REQUIRED WORK: With pictures removed, output every record below exactly as written.

DATA TO USE:
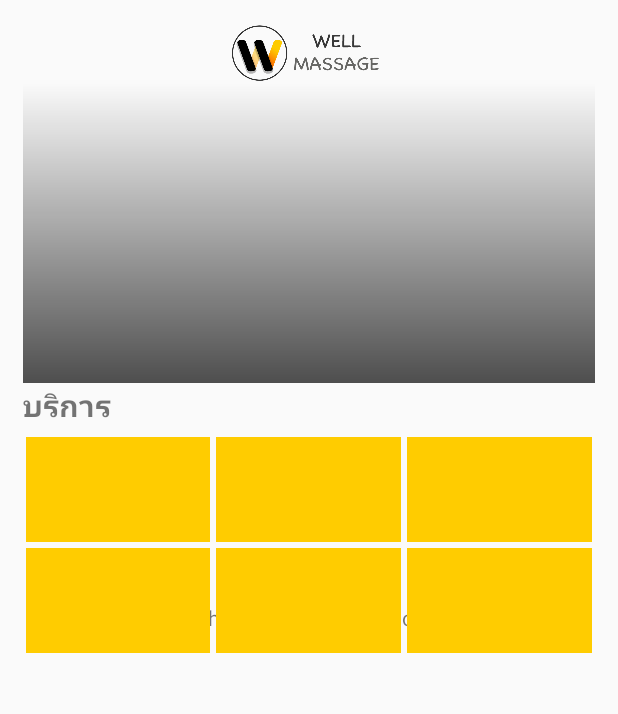
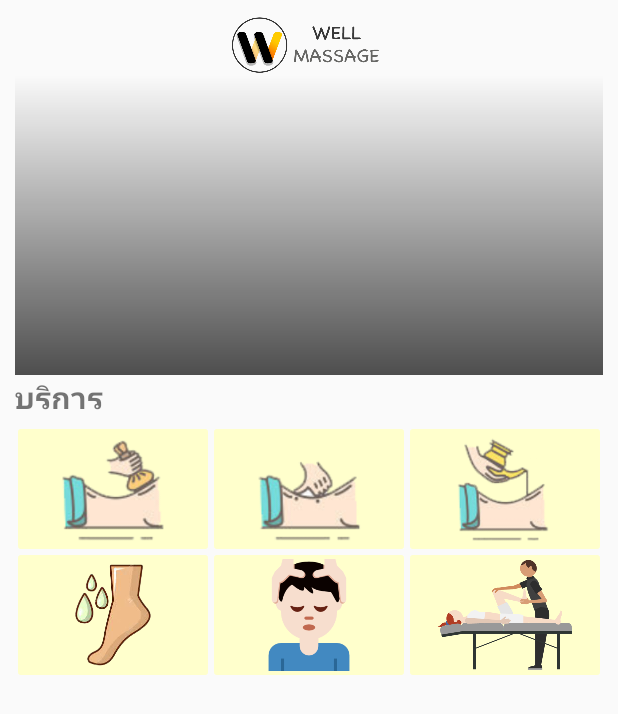
Before and after one commit to Khawoatz/Well, an Android app: the layout activity_service_fragment.xml on its own in the app's theme, with its tools: preview values and no code run, on a phone screen of 412 x 824 dp. Shown: the top 714 px of the screen. Run offline under Robolectric (Android 15) with nearby library versions, the phone set to English and light mode, and no system bars.

Commit message:
Well_V.0.0.10

```diff
--- /dev/null
+++ b/Beeb/app/src/main/res/drawable/borderimageview.xml
@@ -0,0 +1,13 @@
+<?xml version="1.0" encoding="UTF-8"?>
+<shape xmlns:android="http://schemas.android.com/apk/res/android">
+    <solid android:color="#FFFFCC" />
+    <corners android:radius="2dp" />
+    <!--<stroke-->
+        <!--android:width="1dp"-->
+        <!--android:color="@android:color/black" />-->
+    <padding
+        android:bottom="3dp"
+        android:left="3dp"
+        android:right="3dp"
+        android:top="3dp" />
+</shape>
--- a/Beeb/app/src/main/res/layout/activity_service_fragment.xml
+++ b/Beeb/app/src/main/res/layout/activity_service_fragment.xml
@@ -5,7 +5,7 @@
     android:id="@+id/activity_service_fragment"
     android:layout_width="match_parent"
     android:layout_height="match_parent"
-    android:padding="15dp"
+    android:padding="10dp"
     tools:context="com.example.khawoat_rmbp.well.Fragment_User.ServiceFragment">
 
     <LinearLayout
@@ -22,12 +22,7 @@
         android:src="@drawable/logohead" />
 
     </LinearLayout>
-    <TextView
-        android:layout_width="match_parent"
-        android:layout_height="match_parent"
-        android:text="This is Fragment Service"
-        android:gravity="center"
-        />
+
 
     <ImageView
         android:id="@+id/imageViewBanner"
@@ -80,24 +75,26 @@
         android:layout_below="@+id/tvService">
     <ImageView
         android:layout_width="0dp"
-        android:layout_height="70dp"
+        android:layout_height="80dp"
         android:layout_weight="1"
         android:layout_margin="2dp"
-        android:background="@color/Bottom"/>
+        android:src="@drawable/msherbal"
+        android:background="@drawable/borderimageview"
+        />
         <ImageView
             android:layout_width="0dp"
-            android:layout_height="70dp"
+            android:layout_height="80dp"
             android:layout_weight="1"
             android:layout_margin="2dp"
-            android:padding="2dp"
-            android:background="@color/Bottom"/>
+            android:src="@drawable/msacupunc"
+            android:background="@drawable/borderimageview"/>
         <ImageView
             android:layout_width="0dp"
-            android:layout_height="70dp"
+            android:layout_height="80dp"
             android:layout_weight="1"
             android:layout_margin="2dp"
-            android:padding="2dp"
-            android:background="@color/Bottom"/>
+            android:src="@drawable/msoil"
+            android:background="@drawable/borderimageview"/>
     </LinearLayout>
     <LinearLayout
         android:id="@+id/layoutMenu2"
@@ -107,25 +104,25 @@
         android:layout_below="@+id/layoutMenu1">
         <ImageView
             android:layout_width="0dp"
-            android:layout_height="70dp"
+            android:layout_height="80dp"
             android:layout_weight="1"
             android:layout_margin="2dp"
-            android:padding="2dp"
-            android:background="@color/Bottom" />
+            android:src="@drawable/msfoot"
+            android:background="@drawable/borderimageview" />
         <ImageView
             android:layout_width="0dp"
-            android:layout_height="70dp"
+            android:layout_height="80dp"
             android:layout_weight="1"
             android:layout_margin="2dp"
-            android:padding="2dp"
-            android:background="@color/Bottom"/>
+            android:src="@drawable/msmigrain"
+            android:background="@drawable/borderimageview"/>
         <ImageView
             android:layout_width="0dp"
-            android:layout_height="70dp"
+            android:layout_height="80dp"
             android:layout_weight="1"
             android:layout_margin="2dp"
-            android:padding="2dp"
-            android:background="@color/Bottom"/>
+            android:src="@drawable/mssports"
+            android:background="@drawable/borderimageview"/>
     </LinearLayout>
     <!--<android.support.v4.view.ViewPager-->
         <!--android:id="@+id/viewPager"-->
```
Also changed, not shown: Beeb/app/src/main/res/drawable/msacupunc.png (added), Beeb/app/src/main/res/drawable/msfoot.png (added), Beeb/app/src/main/res/drawable/msherbal.png (added), Beeb/app/src/main/res/drawable/msmigrain.png (added), Beeb/app/src/main/res/drawable/msoil.png (added), Beeb/app/src/main/res/drawable/mssports.png (added).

WRITTEN SOLUTION:
Before and after one commit to Khawoatz/Well, an Android app: the layout activity_service_fragment.xml on its own in the app's theme, with its tools: preview values and no code run, on a phone screen of 412 x 824 dp. Shown: the top 714 px of the screen. Run offline under Robolectric (Android 15) with nearby library versions, the phone set to English and light mode, and no system bars.

Commit message:
Well_V.0.0.10

```diff
--- /dev/null
+++ b/Beeb/app/src/main/res/drawable/borderimageview.xml
@@ -0,0 +1,13 @@
+<?xml version="1.0" encoding="UTF-8"?>
+<shape xmlns:android="http://schemas.android.com/apk/res/android">
+    <solid android:color="#FFFFCC" />
+    <corners android:radius="2dp" />
+    <!--<stroke-->
+        <!--android:width="1dp"-->
+        <!--android:color="@android:color/black" />-->
+    <padding
+        android:bottom="3dp"
+        android:left="3dp"
+        android:right="3dp"
+        android:top="3dp" />
+</shape>
--- a/Beeb/app/src/main/res/layout/activity_service_fragment.xml
+++ b/Beeb/app/src/main/res/layout/activity_service_fragment.xml
@@ -5,7 +5,7 @@
     android:id="@+id/activity_service_fragment"
     android:layout_width="match_parent"
     android:layout_height="match_parent"
-    android:padding="15dp"
+    android:padding="10dp"
     tools:context="com.example.khawoat_rmbp.well.Fragment_User.ServiceFragment">
 
     <LinearLayout
@@ -22,12 +22,7 @@
         android:src="@drawable/logohead" />
 
     </LinearLayout>
-    <TextView
-        android:layout_width="match_parent"
-        android:layout_height="match_parent"
-        android:text="This is Fragment Service"
-        android:gravity="center"
-        />
+
 
     <ImageView
         android:id="@+id/imageViewBanner"
@@ -80,24 +75,26 @@
         android:layout_below="@+id/tvService">
     <ImageView
         android:layout_width="0dp"
-        android:layout_height="70dp"
+        android:layout_height="80dp"
         android:layout_weight="1"
         android:layout_margin="2dp"
-        android:background="@color/Bottom"/>
+        android:src="@drawable/msherbal"
+        android:background="@drawable/borderimageview"
+        />
         <ImageView
             android:layout_width="0dp"
-            android:layout_height="70dp"
+            android:layout_height="80dp"
             android:layout_weight="1"
             android:layout_margin="2dp"
-            android:padding="2dp"
-            android:background="@color/Bottom"/>
+            android:src="@drawable/msacupunc"
+            android:background="@drawable/borderimageview"/>
         <ImageView
             android:layout_width="0dp"
-            android:layout_height="70dp"
+            android:layout_height="80dp"
             android:layout_weight="1"
             android:layout_margin="2dp"
-            android:padding="2dp"
-            android:background="@color/Bottom"/>
+            android:src="@drawable/msoil"
+            android:background="@drawable/borderimageview"/>
     </LinearLayout>
     <LinearLayout
         android:id="@+id/layoutMenu2"
@@ -107,25 +104,25 @@
         android:layout_below="@+id/layoutMenu1">
         <ImageView
             android:layout_width="0dp"
-            android:layout_height="70dp"
+            android:layout_height="80dp"
             android:layout_weight="1"
             android:layout_margin="2dp"
-            android:padding="2dp"
-            android:background="@color/Bottom" />
+            android:src="@drawable/msfoot"
+            android:background="@drawable/borderimageview" />
         <ImageView
             android:layout_width="0dp"
-            android:layout_height="70dp"
+            android:layout_height="80dp"
             android:layout_weight="1"
             android:layout_margin="2dp"
-            android:padding="2dp"
-            android:background="@color/Bottom"/>
+            android:src="@drawable/msmigrain"
+            android:background="@drawable/borderimageview"/>
         <ImageView
             android:layout_width="0dp"
-            android:layout_height="70dp"
+            android:layout_height="80dp"
             android:layout_weight="1"
             android:layout_margin="2dp"
-            android:padding="2dp"
-            android:background="@color/Bottom"/>
+            android:src="@drawable/mssports"
+            android:background="@drawable/borderimageview"/>
     </LinearLayout>
     <!--<android.support.v4.view.ViewPager-->
         <!--android:id="@+id/viewPager"-->
```
Also changed, not shown: Beeb/app/src/main/res/drawable/msacupunc.png (added), Beeb/app/src/main/res/drawable/msfoot.png (added), Beeb/app/src/main/res/drawable/msherbal.png (added), Beeb/app/src/main/res/drawable/msmigrain.png (added), Beeb/app/src/main/res/drawable/msoil.png (added), Beeb/app/src/main/res/drawable/mssports.png (added).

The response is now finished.